That said, I'd recommend never playing a "pay for play" gig with a promoter who's trying to sell you on advancing your band this way. Even if there are people showing up for the show, it's not worth the self-esteem drop to the band to pay to perform. The only reason I'm saying this is that these promoters/club owners prey particularly on nascent heavy metal/thrash bands. So just trying to help.

Edit: just got your last post. I'd also not recommend trying to record your own CD with your own ingenuity and budget recording equipment you bought at Guitar Center or on Craigslist. In legend this worked for the Hip Hop crowd back in the day selling CD's from the trunk of their cars at the gig but I wouldn't count on it today. The music-buying and music-appreciating public is much more "centralized" today. They are more likely to buy your CD online and are going to be listening for professionally produced sound quality in these recordings. That is, unless you want to set up a Justin Beiber-like You-Tube channel and get by on your good looks.

Last edited: Oct 21, 2015
24. Oct 21, 2015

### BiGyElLoWhAt

The material for the album is pretty much done. I feel like we have a good following. We have a few really, really loyal fans, that will drive a couple hours to make our shows, almost without fail. If that doean't say the music's worth an album, I don't know what does.

The self production doesn't stem from wanting to use our ingenuity, it comes from the fact that we all realistically see a months worth of hours in tracking and cleanup. We can't afford that at 50/hour. I bout an 8 channel usb interface a while back, and have a few mics. I also have access to a lot of mics and a few "professionals" for consultation. I ran sound a lot throughout highschool and a few years after, and my mentor can help, as well as a family friend who was a professional soundman with his own company. I think with time, it could come out with professional quality, given the resources available.

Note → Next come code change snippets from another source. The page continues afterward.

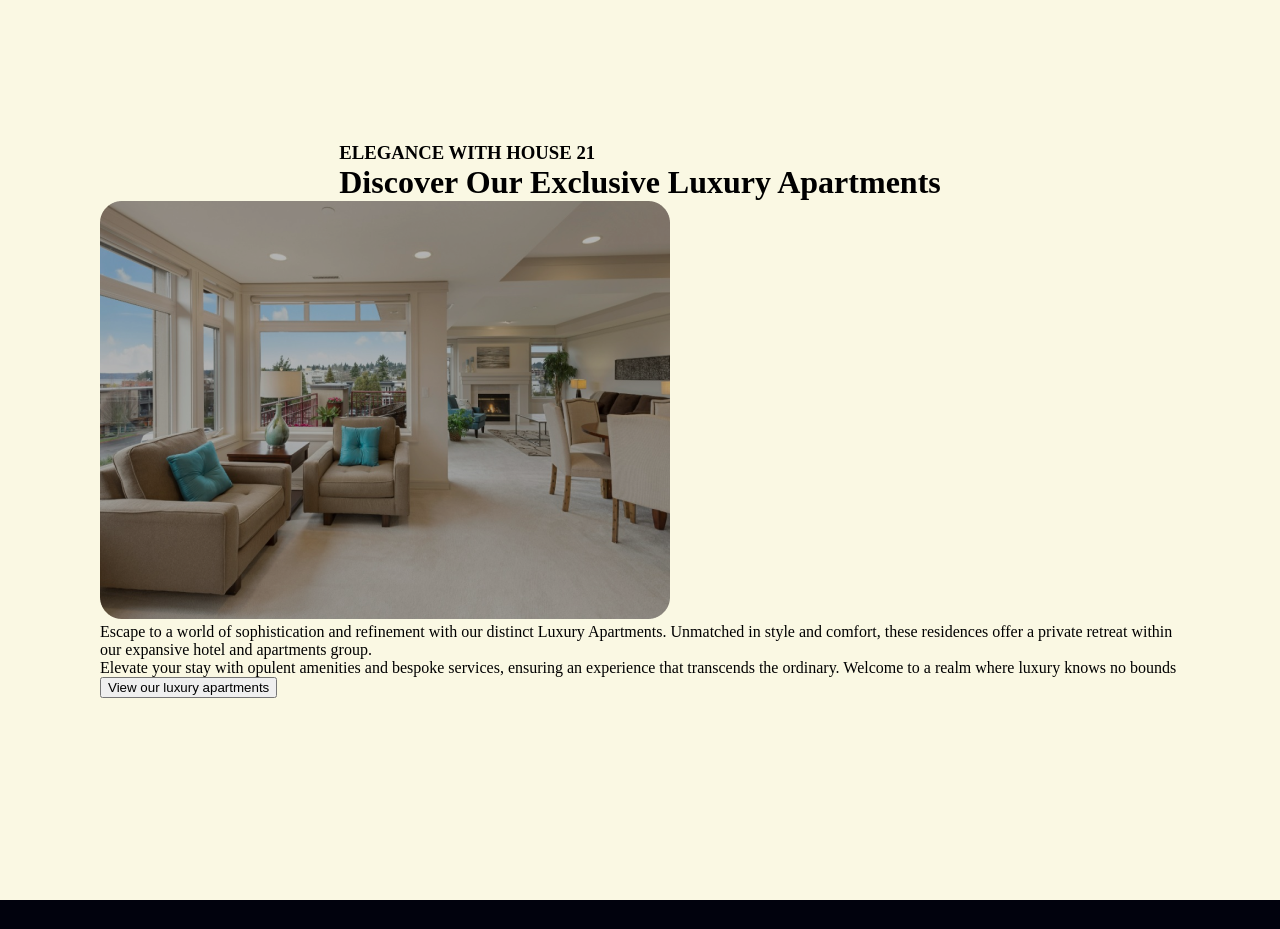
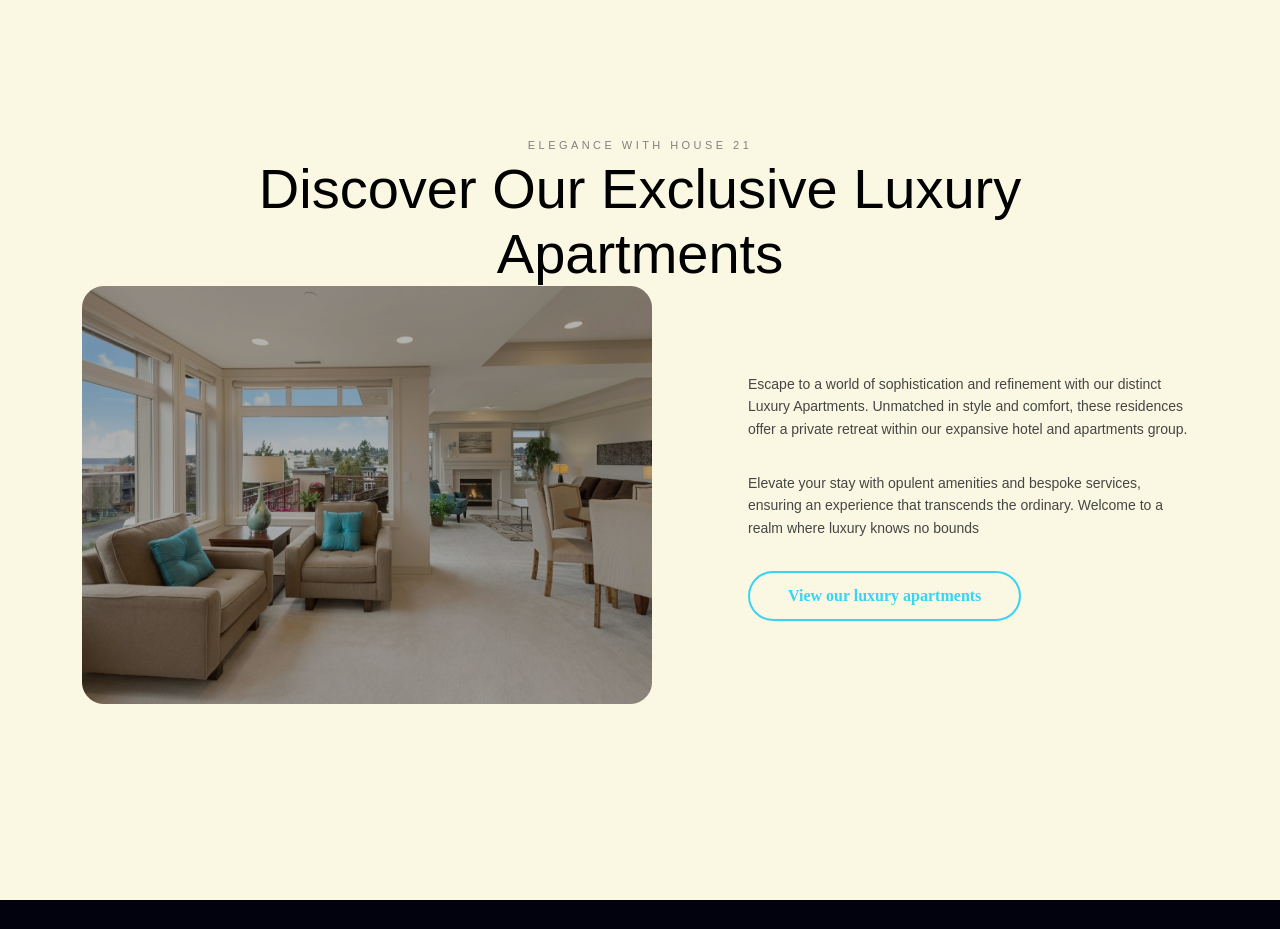
Before and after one commit to GZMaster/mainstay-apartments, a React (Create React App) app: page /home in a window 1280 px wide. Shown: the part 4060-4989 px from the top of the page. Built offline with nearby package versions, Linux system fonts and the light colour scheme; a web font is replaced by a local one.

Commit message:
changes style - luxury

```diff
--- a/src/styles/Luxury.scss
+++ b/src/styles/Luxury.scss
@@ -12,6 +12,75 @@
   padding: 5rem 6.25rem;
 
   > header {
+    width: 48.25rem;
+    display: flex;
+    flex-direction: column;
+    align-items: center;
+    justify-content: center;
 
+    > h3 {
+      color: #808080;
+      font-family: $Montserrat;
+      font-size: 0.9375rem;
+      font-style: normal;
+      font-weight: 500;
+      line-height: 160%; /* 1.5rem */
+      font-variant: all-small-caps;
+      letter-spacing: 0.21563rem;
+    }
+
+    > h1 {
+      color: #000;
+      text-align: center;
+      font-family: $Atteron;
+      font-size: 3.5rem;
+      font-style: normal;
+      font-weight: 400;
+      line-height: normal;
+    }
+  }
+
+  > div {
+    // width: 80%;
+    display: flex;
+    flex-direction: row;
+    align-items: center;
+    justify-content: space-between;
+    // gap: 1.94rem;
+    gap: 6rem;
+
+    > .luxury_right {
+      width: 28.125rem;
+      display: flex;
+      flex-direction: column;
+      justify-content: center;
+      align-items: flex-start;
+      gap: 2rem;
+
+      > p {
+        color: rgba(24, 25, 28, 0.8);
+        font-family: $Montserrat;
+        font-size: 0.875rem;
+        font-style: normal;
+        font-weight: 400;
+        line-height: 160%; /* 1.4rem */
+      }
+
+      > button {
+        display: inline-flex;
+        padding: 0.875rem 2.375rem;
+        align-items: center;
+        gap: 0.625rem;
+        border-radius: 2.625rem;
+        border: 2px solid #3ad3f5;
+        background-color: transparent;
+        color: #3ad3f5;
+        font-family: Montserrat;
+        font-size: 1rem;
+        font-style: normal;
+        font-weight: 600;
+        line-height: normal;
+      }
+    }
   }
 }
```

I most definitely appreciate a perspective on the other side.

P.S. all 4 of our hair is quite possibly enough to carry us through your youtube channel idea ;-)

25. Oct 21, 2015

### DiracPool

Well, that's one way to approach it. However, I'm a big believer in focusing on what you do best, and then letting the professionals do what they do best, instead of trying to be a jack of all trades. But it depends on what you're looking for and looking to accomplish.